▶ _What the task requires_: State only how many lines below include the word "Geothermics".

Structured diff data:
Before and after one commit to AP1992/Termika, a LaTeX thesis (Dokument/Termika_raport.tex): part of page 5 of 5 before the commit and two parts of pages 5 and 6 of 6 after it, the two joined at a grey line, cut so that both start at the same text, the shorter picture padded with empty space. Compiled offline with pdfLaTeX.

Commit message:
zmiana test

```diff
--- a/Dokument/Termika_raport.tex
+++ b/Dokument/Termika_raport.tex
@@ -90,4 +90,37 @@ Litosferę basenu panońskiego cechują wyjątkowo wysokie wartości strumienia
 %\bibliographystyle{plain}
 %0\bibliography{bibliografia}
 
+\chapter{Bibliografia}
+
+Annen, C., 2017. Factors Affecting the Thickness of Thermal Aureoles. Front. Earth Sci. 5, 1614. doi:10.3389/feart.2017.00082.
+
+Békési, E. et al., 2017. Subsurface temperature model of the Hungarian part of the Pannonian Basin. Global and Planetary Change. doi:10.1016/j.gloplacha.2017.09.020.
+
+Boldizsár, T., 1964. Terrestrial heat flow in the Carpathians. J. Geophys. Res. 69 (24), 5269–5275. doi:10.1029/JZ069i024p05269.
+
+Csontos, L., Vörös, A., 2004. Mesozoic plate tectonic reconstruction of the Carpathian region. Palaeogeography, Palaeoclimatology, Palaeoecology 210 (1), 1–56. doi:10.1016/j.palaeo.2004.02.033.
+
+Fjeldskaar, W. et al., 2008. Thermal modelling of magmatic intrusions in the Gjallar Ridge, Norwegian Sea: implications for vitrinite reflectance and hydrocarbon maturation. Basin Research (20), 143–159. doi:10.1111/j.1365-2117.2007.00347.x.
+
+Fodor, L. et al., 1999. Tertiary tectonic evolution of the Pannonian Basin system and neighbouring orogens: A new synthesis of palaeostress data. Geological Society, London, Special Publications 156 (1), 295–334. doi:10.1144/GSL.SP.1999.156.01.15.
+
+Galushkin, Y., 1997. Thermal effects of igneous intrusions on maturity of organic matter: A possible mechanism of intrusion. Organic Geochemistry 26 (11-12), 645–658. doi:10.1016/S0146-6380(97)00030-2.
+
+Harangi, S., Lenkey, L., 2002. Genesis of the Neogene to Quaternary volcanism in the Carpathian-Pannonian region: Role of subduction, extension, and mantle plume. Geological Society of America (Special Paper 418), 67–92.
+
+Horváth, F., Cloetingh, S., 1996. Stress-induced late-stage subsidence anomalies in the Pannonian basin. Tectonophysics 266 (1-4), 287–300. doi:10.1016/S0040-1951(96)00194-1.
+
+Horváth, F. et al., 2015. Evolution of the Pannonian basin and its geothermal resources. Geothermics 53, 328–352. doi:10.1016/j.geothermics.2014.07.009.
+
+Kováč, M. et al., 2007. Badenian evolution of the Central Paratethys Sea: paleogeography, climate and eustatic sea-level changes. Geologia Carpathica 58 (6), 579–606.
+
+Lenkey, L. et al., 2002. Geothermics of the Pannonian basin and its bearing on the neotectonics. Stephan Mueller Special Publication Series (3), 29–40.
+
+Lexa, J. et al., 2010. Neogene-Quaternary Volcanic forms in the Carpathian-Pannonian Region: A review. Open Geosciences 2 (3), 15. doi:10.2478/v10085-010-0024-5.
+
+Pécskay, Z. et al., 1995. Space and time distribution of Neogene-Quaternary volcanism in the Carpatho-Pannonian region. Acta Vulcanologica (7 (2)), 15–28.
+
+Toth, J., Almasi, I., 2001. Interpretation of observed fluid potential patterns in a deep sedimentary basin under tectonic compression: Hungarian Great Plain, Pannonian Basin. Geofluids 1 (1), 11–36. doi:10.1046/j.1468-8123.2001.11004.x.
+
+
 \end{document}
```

▶ _Task response_: 2